In the palm of your hand: prevalence, disease patterns and natural course of Dupuytren disease
|PhD ceremony:||Ms R. (Rosanne) Lanting|
|When:||December 17, 2014|
|Supervisors:||prof. dr. P.M.N. (Paul) Werker, E.R. van den Heuvel|
|Where:||Academy building RUG|
|Faculty:||Medical Sciences / UMCG|
Dupuytren Disease (DD) affects the palmar fascias of the hand and fingers and causes nodules and cords. Eventually this can lead to an extension deficit of the affected fingers. At present, it is impossible to cure or prevent DD.
The estimated prevalence of DD in the general population of Western countries is 0.6-31.6%. Furthermore, the prevalence of DD in The Netherlands is 22.1% in the general population of people older than 50 years. The prevalence of the disease increases with age, and males are more often affected than females. Other significant risk factors for DD include excessive alcohol consumption, previous hand injury, familial occurrence of DD, and presence of Ledderhose disease.
DD affects fingers in a variable fashion, and knowledge about specific disease patterns based on location and severity of the disease was lacking. The ring finger is most frequently affected. In addition, the disease occurs often simultaneously in the following fingers: thumb and index finger; middle and ring finger; and the middle and little finger.

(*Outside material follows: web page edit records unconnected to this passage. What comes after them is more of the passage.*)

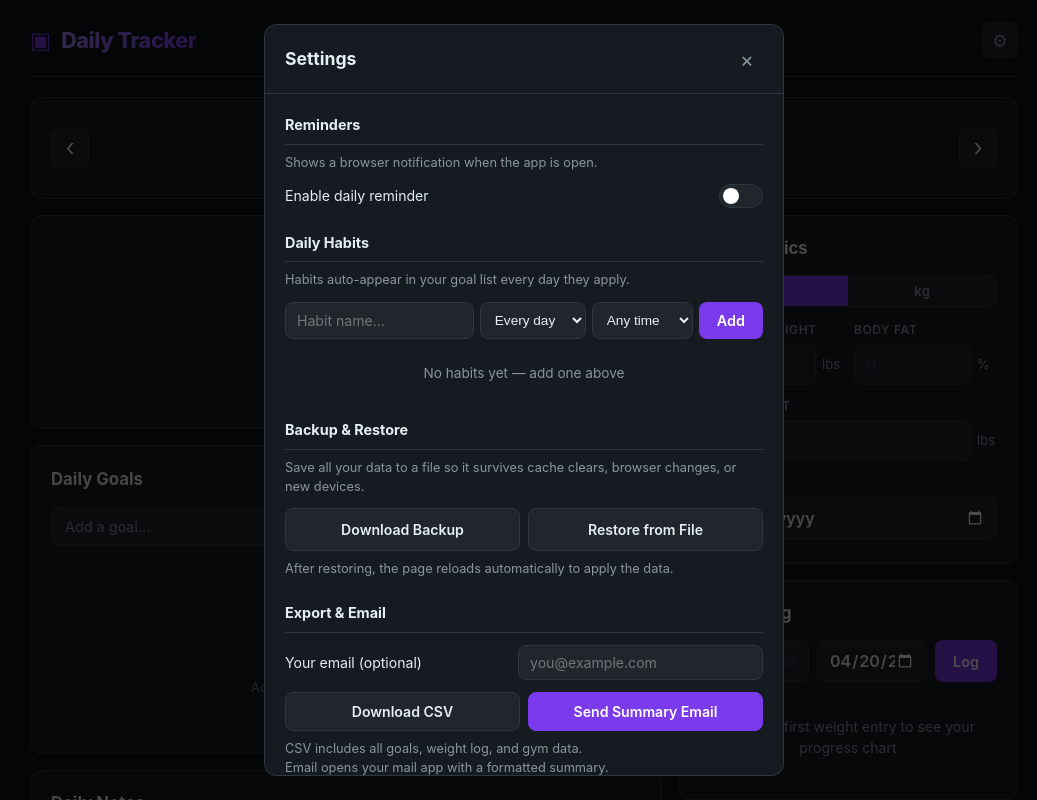
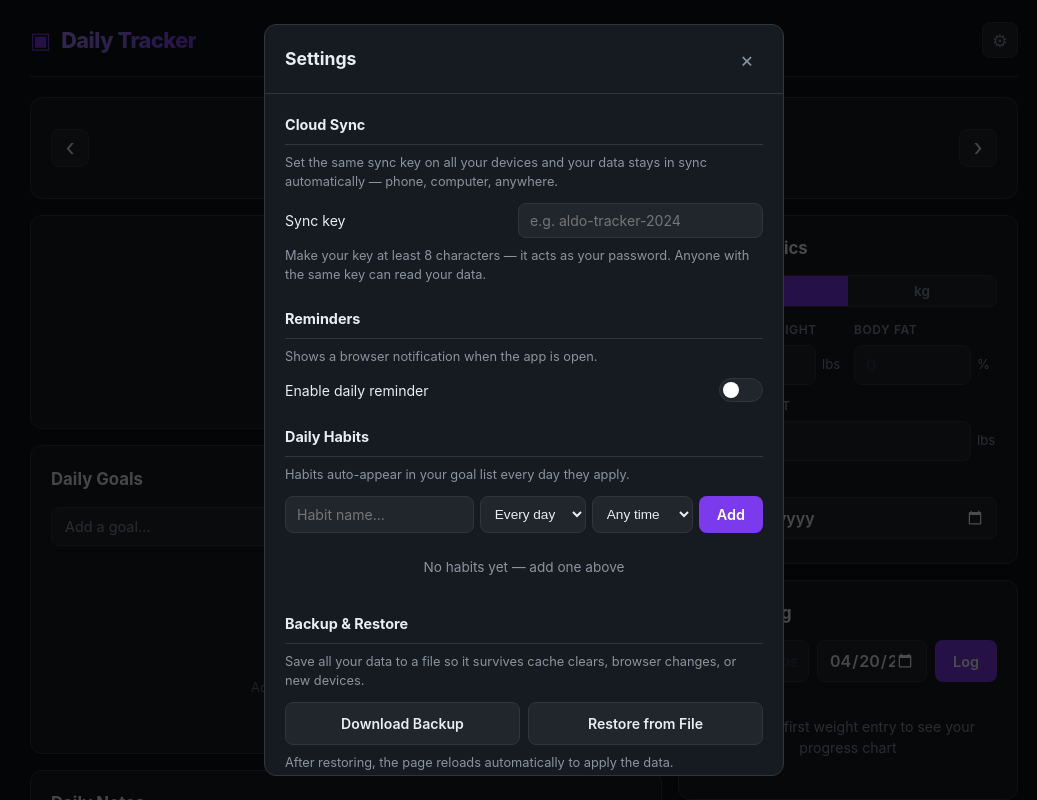
Before and after one commit to Aldinho88/DailyTracker, a React (Vite) app: page / in a window 1280 px wide. Both pictures are taken after a click on the button "Settings". Shown: the top 800 px of the page, without its empty margins (116-1153 px from the left). Built offline with nearby package versions, Linux system fonts and the light colour scheme.

Commit message:
add firebase cloud sync

```diff
--- a/package.json
+++ b/package.json
@@ -9,6 +9,7 @@
     "deploy": "npm run build && gh-pages -d dist"
   },
   "dependencies": {
+    "firebase": "^12.12.0",
     "react": "^18.3.1",
     "react-dom": "^18.3.1"
   },
--- a/src/App.jsx
+++ b/src/App.jsx
@@ -9,21 +9,57 @@ import DayNotes from './components/DayNotes'
 import CalendarHeatmap from './components/CalendarHeatmap'
 import SettingsModal from './components/SettingsModal'
 import { useLocalStorage } from './hooks/useLocalStorage'
+import { useFirestoreSync } from './hooks/useFirestoreSync'
 import { toDateStr, appliesToDate, getDayCompletion } from './utils/goals'
 import './App.css'
+
+const STATUS_COLORS = { idle: '#8b949e', connecting: '#e3b341', syncing: '#e3b341', synced: '#3fb950', error: '#f85149' }
+const STATUS_LABELS = { idle: 'Not syncing', connecting: 'Connecting…', syncing: 'Saving…', synced: 'Synced', error: 'Sync error' }
 
 export default function App() {
   const [selectedDate, setSelectedDate]     = useState(new Date())
   const [goalsData, setGoalsData]           = useLocalStorage('tracker-goals', {})
   const [metrics, setMetrics]               = useLocalStorage('tracker-metrics', { currentWeight: '', currentFat: '', goalWeight: '', weightUnit: 'lbs' })
   const [recurringGoals, setRecurringGoals] = useLocalStorage('tracker-recurring', [])
-  const [settings]                          = useLocalStorage('tracker-settings', { reminderEnabled: false, reminderTime: '08:00' })
+  const [weightLog, setWeightLog]           = useLocalStorage('tracker-weight-log', [])
+  const [gymData, setGymData]               = useLocalStorage('tracker-gym', {})
+  const [notesData, setNotesData]           = useLocalStorage('tracker-notes', {})
+  const [settings, setSettings]             = useLocalStorage('tracker-settings', { reminderEnabled: false, reminderTime: '08:00', userEmail: '', syncKey: '' })
   const [showSettings, setShowSettings]     = useState(false)
 
+  // ── Firestore sync ─────────────────────────────────────────────────────────
+  const { write, status: syncStatus, lastSynced } = useFirestoreSync(
+    settings.syncKey,
+    remote => {
+      if (remote['tracker-goals'])       setGoalsData(remote['tracker-goals'])
+      if (remote['tracker-recurring'])   setRecurringGoals(remote['tracker-recurring'])
+      if (remote['tracker-metrics'])     setMetrics(remote['tracker-metrics'])
+      if (remote['tracker-weight-log'])  setWeightLog(remote['tracker-weight-log'])
+      if (remote['tracker-gym'])         setGymData(remote['tracker-gym'])
+      if (remote['tracker-notes'])       setNotesData(remote['tracker-notes'])
+    }
+  )
+
+  // Debounce writes to Firestore — 2s after last change
+  useEffect(() => {
+    if (!settings.syncKey?.trim()) return
+    const timer = setTimeout(() => {
+      write({
+        'tracker-goals':       goalsData,
+        'tracker-recurring':   recurringGoals,
+        'tracker-metrics':     metrics,
+        'tracker-weight-log':  weightLog,
+        'tracker-gym':         gymData,
+        'tracker-notes':       notesData,
+      })
+    }, 2000)
+    return () => clearTimeout(timer)
+  }, [goalsData, recurringGoals, metrics, weightLog, gymData, notesData, settings.syncKey])
+
+  // ── Daily goals ────────────────────────────────────────────────────────────
   const dateStr = toDateStr(selectedDate)
   const todayGoals = goalsData[dateStr]?.goals || []
 
-  // Recurring goals applicable to selected date with their completion state
   const todayRecurring = useMemo(() => {
     const recurringDone = goalsData[dateStr]?.recurring || {}
     return recurringGoals
@@ -35,15 +71,12 @@ export default function App() {
   const completedCount = todayGoals.filter(g => g.completed).length + todayRecurring.filter(r => r.completed).length
   const progress       = totalCount > 0 ? (completedCount / totalCount) * 100 : 0
 
-  // Streak: consecutive days (including today if done) where completion > 0%
   const streak = useMemo(() => {
     let count = 0
     const ref = new Date()
     for (let i = 0; i < 365; i++) {
-      const d = new Date(ref)
-      d.setDate(ref.getDate() - i)
-      const ds = toDateStr(d)
-      const comp = getDayCompletion(ds, goalsData, recurringGoals)
+      const d = new Date(ref); d.setDate(ref.getDate() - i)
+      const comp = getDayCompletion(toDateStr(d), goalsData, recurringGoals)
       if (!comp) break
       if (comp.pct >= 1) count++
       else break
@@ -51,26 +84,18 @@ export default function App() {
     return count
   }, [goalsData, recurringGoals])
 
-  // Reminder check — runs every 60s while app is open
+  // ── Reminder ───────────────────────────────────────────────────────────────
   useEffect(() => {
     function check() {
       if (!settings.reminderEnabled) return
       if (Notification.permission === 'denied') return
-      const [h, m]  = (settings.reminderTime || '08:00').split(':').map(Number)
-      const now     = new Date()
-      const trigger = new Date(); trigger.setHours(h, m, 0, 0)
+      const [h, m] = (settings.reminderTime || '08:00').split(':').map(Number)
+      const now = new Date(); const trigger = new Date(); trigger.setHours(h, m, 0, 0)
       const todayStr = toDateStr(now)
-      const lastKey  = 'tracker-last-notified'
-      if (now >= trigger && localStorage.getItem(lastKey) !== todayStr) {
-        const send = () => {
-          new Notification('Daily Tracker', { body: "Time to check your daily goals!" })
-          localStorage.setItem(lastKey, todayStr)
-        }
-        if (Notification.permission === 'granted') {
-          send()
-        } else {
-          Notification.requestPermission().then(p => { if (p === 'granted') send() })
-        }
+      if (now >= trigger && localStorage.getItem('tracker-last-notified') !== todayStr) {
+        const send = () => { new Notification('Daily Tracker', { body: 'Time to check your daily goals!' }); localStorage.setItem('tracker-last-notified', todayStr) }
+        if (Notification.permission === 'granted') send()
+        else Notification.requestPermission().then(p => { if (p === 'granted') send() })
       }
     }
     check()
@@ -82,28 +107,16 @@ export default function App() {
   function updateGoals(newGoals) {
     setGoalsData(prev => ({ ...prev, [dateStr]: { ...prev[dateStr], goals: newGoals } }))
   }
-
-  function addGoal(text) {
-    updateGoals([...todayGoals, { id: crypto.randomUUID(), text, completed: false, timeOfDay: null }])
-  }
-
-  function toggleGoal(id) {
-    updateGoals(todayGoals.map(g => g.id === id ? { ...g, completed: !g.completed } : g))
-  }
-
-  function deleteGoal(id) {
-    updateGoals(todayGoals.filter(g => g.id !== id))
-  }
-
-  function updateTimeOfDay(id, timeOfDay) {
-    updateGoals(todayGoals.map(g => g.id === id ? { ...g, timeOfDay } : g))
-  }
+  function addGoal(text)          { updateGoals([...todayGoals, { id: crypto.randomUUID(), text, completed: false, timeOfDay: null }]) }
+  function toggleGoal(id)         { updateGoals(todayGoals.map(g => g.id === id ? { ...g, completed: !g.completed } : g)) }
+  function deleteGoal(id)         { updateGoals(todayGoals.filter(g => g.id !== id)) }
+  function updateTimeOfDay(id, t) { updateGoals(todayGoals.map(g => g.id === id ? { ...g, timeOfDay: t } : g)) }
 
   function toggleRecurring(id) {
     setGoalsData(prev => {
       const day = prev[dateStr] || {}
-      const recurring = day.recurring || {}
-      return { ...prev, [dateStr]: { ...day, goals: day.goals || [], recurring: { ...recurring, [id]: !recurring[id] } } }
+      const rec = day.recurring || {}
+      return { ...prev, [dateStr]: { ...day, goals: day.goals || [], recurring: { ...rec, [id]: !rec[id] } } }
     })
   }
 
@@ -119,6 +132,12 @@ export default function App() {
             <div className="streak-badge">
               <span className="streak-flame">&#9733;</span>
               {streak} day streak
+            </div>
+          )}
+          {settings.syncKey?.trim() && (
+            <div className="sync-indicator" title={STATUS_LABELS[syncStatus] + (lastSynced ? ` · ${lastSynced.toLocaleTimeString()}` : '')}>
+              <span className="sync-dot" style={{ background: STATUS_COLORS[syncStatus] }} />
+              <span className="sync-label">{STATUS_LABELS[syncStatus]}</span>
             </div>
           )}
           <button className="settings-btn" onClick={() => setShowSettings(true)} title="Settings">&#9881;</button>
@@ -145,7 +164,7 @@ export default function App() {
               />
             </div>
             <div className="card">
-              <DayNotes selectedDate={selectedDate} />
+              <DayNotes selectedDate={selectedDate} notes={notesData} onNotesChange={setNotesData} />
             </div>
           </div>
 
@@ -154,13 +173,18 @@ export default function App() {
               <BodyMetrics metrics={metrics} onUpdate={setMetrics} />
             </div>
             <div className="card">
-              <WeightTracker goalWeight={metrics.goalWeight} weightUnit={metrics.weightUnit || 'lbs'} />
+              <WeightTracker
+                entries={weightLog}
+                onEntriesChange={setWeightLog}
+                goalWeight={metrics.goalWeight}
+                weightUnit={metrics.weightUnit || 'lbs'}
+              />
             </div>
           </div>
         </div>
 
         <div className="card full-card">
-          <GymTracker selectedDate={selectedDate} />
+          <GymTracker selectedDate={selectedDate} gymData={gymData} onGymDataChange={setGymData} />
         </div>
 
         <div className="card full-card">
@@ -173,6 +197,10 @@ export default function App() {
           onClose={() => setShowSettings(false)}
           recurringGoals={recurringGoals}
           setRecurringGoals={setRecurringGoals}
+          settings={settings}
+          onSettingsChange={setSettings}
+          syncStatus={syncStatus}
+          lastSynced={lastSynced}
         />
       )}
     </div>
--- a/src/components/DayNotes.jsx
+++ b/src/components/DayNotes.jsx
@@ -1,15 +1,13 @@
-import { useLocalStorage } from '../hooks/useLocalStorage'
 import { toDateStr } from '../utils/goals'
 import './DayNotes.css'
 
-export default function DayNotes({ selectedDate }) {
-  const [notes, setNotes] = useLocalStorage('tracker-notes', {})
+export default function DayNotes({ selectedDate, notes, onNotesChange }) {
   const dateStr = toDateStr(selectedDate)
   const value = notes[dateStr] || ''
 
   function handleChange(e) {
     const text = e.target.value
-    setNotes(prev => ({ ...prev, [dateStr]: text }))
+    onNotesChange(prev => ({ ...prev, [dateStr]: text }))
   }
 
   return (
--- a/src/components/GymTracker.jsx
+++ b/src/components/GymTracker.jsx
@@ -1,4 +1,3 @@
-import { useLocalStorage } from '../hooks/useLocalStorage'
 import './GymTracker.css'
 
 const CATEGORIES = [
@@ -32,8 +31,7 @@ function categoryForMuscle(muscle) {
   return CATEGORIES.find(c => c.muscles.includes(muscle))
 }
 
-export default function GymTracker({ selectedDate }) {
-  const [gymData, setGymData] = useLocalStorage('tracker-gym', {})
+export default function GymTracker({ selectedDate, gymData, onGymDataChange: setGymData }) {
 
   const dateStr = toDateStr(selectedDate)
   const dayMuscles = gymData[dateStr] || []
--- a/src/components/SettingsModal.jsx
+++ b/src/components/SettingsModal.jsx
@@ -1,5 +1,4 @@
 import { useState } from 'react'
-import { useLocalStorage } from '../hooks/useLocalStorage'
 import { appliesToDate } from '../utils/goals'
 import './SettingsModal.css'
 
@@ -182,12 +181,13 @@ function exportCSV() {
   }
 }
 
-export default function SettingsModal({ onClose, recurringGoals, setRecurringGoals }) {
-  const [settings, setSettings] = useLocalStorage('tracker-settings', {
-    reminderEnabled: false,
-    reminderTime: '08:00',
-    userEmail: '',
-  })
+const STATUS_COLORS = { idle: '#8b949e', connecting: '#e3b341', syncing: '#e3b341', synced: '#3fb950', error: '#f85149' }
+const STATUS_LABELS = { idle: 'Not connected', connecting: 'Connecting…', syncing: 'Saving…', synced: 'Synced ✓', error: 'Error — check key' }
+
+export default function SettingsModal({ onClose, recurringGoals, setRecurringGoals, settings, onSettingsChange, syncStatus, lastSynced }) {
+  function setSettings(updater) {
+    onSettingsChange(prev => typeof updater === 'function' ? updater(prev) : updater)
+  }
 
   const [newHabit, setNewHabit]   = useState({ text: '', days: 'daily', timeOfDay: '' })
   const [emailSent, setEmailSent]   = useState(false)
@@ -239,6 +239,38 @@ export default function SettingsModal({ onClose, recurringGoals, setRecurringGoa
         </div>
 
         <div className="modal-body">
+          {/* ── Cloud Sync ── */}
+          <section className="settings-section">
+            <h3 className="settings-section-title">Cloud Sync</h3>
+            <p className="settings-hint">
+              Set the same sync key on all your devices and your data stays in sync automatically — phone, computer, anywhere.
+            </p>
+
+            <div className="settings-row">
+              <label className="settings-label">Sync key</label>
+              <input
+                className="settings-input"
+                type="text"
+                placeholder="e.g. aldo-tracker-2024"
+                value={settings.syncKey || ''}
+                onChange={e => updateSetting('syncKey', e.target.value)}
+                style={{ flex: 1 }}
+              />
+            </div>
+
+            {settings.syncKey?.trim().length >= 4 && (
+              <div className="sync-status-row">
+                <span className="sync-status-dot" style={{ background: STATUS_COLORS[syncStatus] }} />
+                <span className="sync-status-text">{STATUS_LABELS[syncStatus]}</span>
+                {lastSynced && <span className="sync-last">· last sync {lastSynced.toLocaleTimeString()}</span>}
+              </div>
+            )}
+
+            <p className="settings-hint">
+              Make your key at least 8 characters — it acts as your password. Anyone with the same key can read your data.
+            </p>
+          </section>
+
           {/* ── Reminders ── */}
           <section className="settings-section">
             <h3 className="settings-section-title">Reminders</h3>
--- a/src/components/WeightTracker.jsx
+++ b/src/components/WeightTracker.jsx
@@ -1,5 +1,4 @@
 import { useState, useMemo } from 'react'
-import { useLocalStorage } from '../hooks/useLocalStorage'
 import './WeightTracker.css'
 
 const MONTHS = ['Jan','Feb','Mar','Apr','May','Jun','Jul','Aug','Sep','Oct','Nov','Dec']
@@ -9,8 +8,7 @@ function fmt(dateStr) {
   return `${MONTHS[d.getMonth()]} ${d.getDate()}`
 }
 
-export default function WeightTracker({ goalWeight, weightUnit }) {
-  const [entries, setEntries] = useLocalStorage('tracker-weight-log', [])
+export default function WeightTracker({ entries, onEntriesChange: setEntries, goalWeight, weightUnit }) {
   const [inputWeight, setInputWeight] = useState('')
   const [inputDate, setInputDate] = useState(new Date().toISOString().split('T')[0])
   const [showAll, setShowAll] = useState(false)
--- /dev/null
+++ b/src/firebase.js
@@ -0,0 +1,14 @@
+import { initializeApp } from 'firebase/app'
+import { getFirestore } from 'firebase/firestore'
+
+const firebaseConfig = {
+  apiKey: "AIzaSyA-aJUNtWV2FfP11BdY1lAZc5t4v1Iv9vY",
+  authDomain: "dailytracker-f56f7.firebaseapp.com",
+  projectId: "dailytracker-f56f7",
+  storageBucket: "dailytracker-f56f7.firebasestorage.app",
+  messagingSenderId: "45135074457",
+  appId: "1:45135074457:web:7aedaffab86989fe94d408"
+}
+
+const app = initializeApp(firebaseConfig)
+export const db = getFirestore(app)
--- /dev/null
+++ b/src/hooks/useFirestoreSync.js
@@ -0,0 +1,58 @@
+import { useEffect, useRef, useState, useCallback } from 'react'
+import { doc, onSnapshot, setDoc } from 'firebase/firestore'
+import { db } from '../firebase'
+
+export function useFirestoreSync(syncKey, onRemoteData) {
+  const [status, setStatus] = useState('idle') // idle | connecting | synced | syncing | error
+  const [lastSynced, setLastSynced] = useState(null)
+  const lastWritten = useRef(null)
+
+  useEffect(() => {
+    const key = syncKey?.trim()
+    if (!key || key.length < 4) { setStatus('idle'); return }
+
+    setStatus('connecting')
+    const docRef = doc(db, 'trackers', key)
+
+    const unsub = onSnapshot(
+      docRef,
+      snap => {
+        if (!snap.exists()) { setStatus('synced'); return }
+        const remoteStr = JSON.stringify(snap.data())
+        // Skip our own echo — we already set lastWritten when we wrote this
+        if (remoteStr === lastWritten.current) { setStatus('synced'); return }
+        // It's a real remote change — apply it and record it so we don't echo back
+        lastWritten.current = remoteStr
+        onRemoteData(snap.data())
+        setStatus('synced')
+        setLastSynced(new Date())
+      },
+      err => {
+        console.error('Firestore sync error:', err)
+        setStatus('error')
+      }
+    )
+    return () => unsub()
+  }, [syncKey])
+
+  const write = useCallback(async (data) => {
+    const key = syncKey?.trim()
+    if (!key || key.length < 4) return
+    const payload = { ...data, _updatedAt: new Date().toISOString() }
+    const str = JSON.stringify(payload)
+    if (str === lastWritten.current) return // nothing changed
+    lastWritten.current = str
+    setStatus('syncing')
+    try {
+      await setDoc(doc(db, 'trackers', key), payload)
+      setStatus('synced')
+      setLastSynced(new Date())
+    } catch (err) {
+      console.error('Firestore write error:', err)
+      setStatus('error')
+      lastWritten.current = null // allow retry
+    }
+  }, [syncKey])
+
+  return { write, status, lastSynced }
+}
```
Also changed, not shown: src/App.css (+22 -0 lines), src/components/SettingsModal.css (+21 -0 lines), 1 other file (tests, documents, lock files or other folders).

The course of DD differs per person. We investigated the short term disease course every 3-6 months during 1.5 years in 247 patients with DD. The results show that the disease increases in some patients, but is stable in the majority of participants during 1.5 years. There is also a group of patients whose disease improved over time.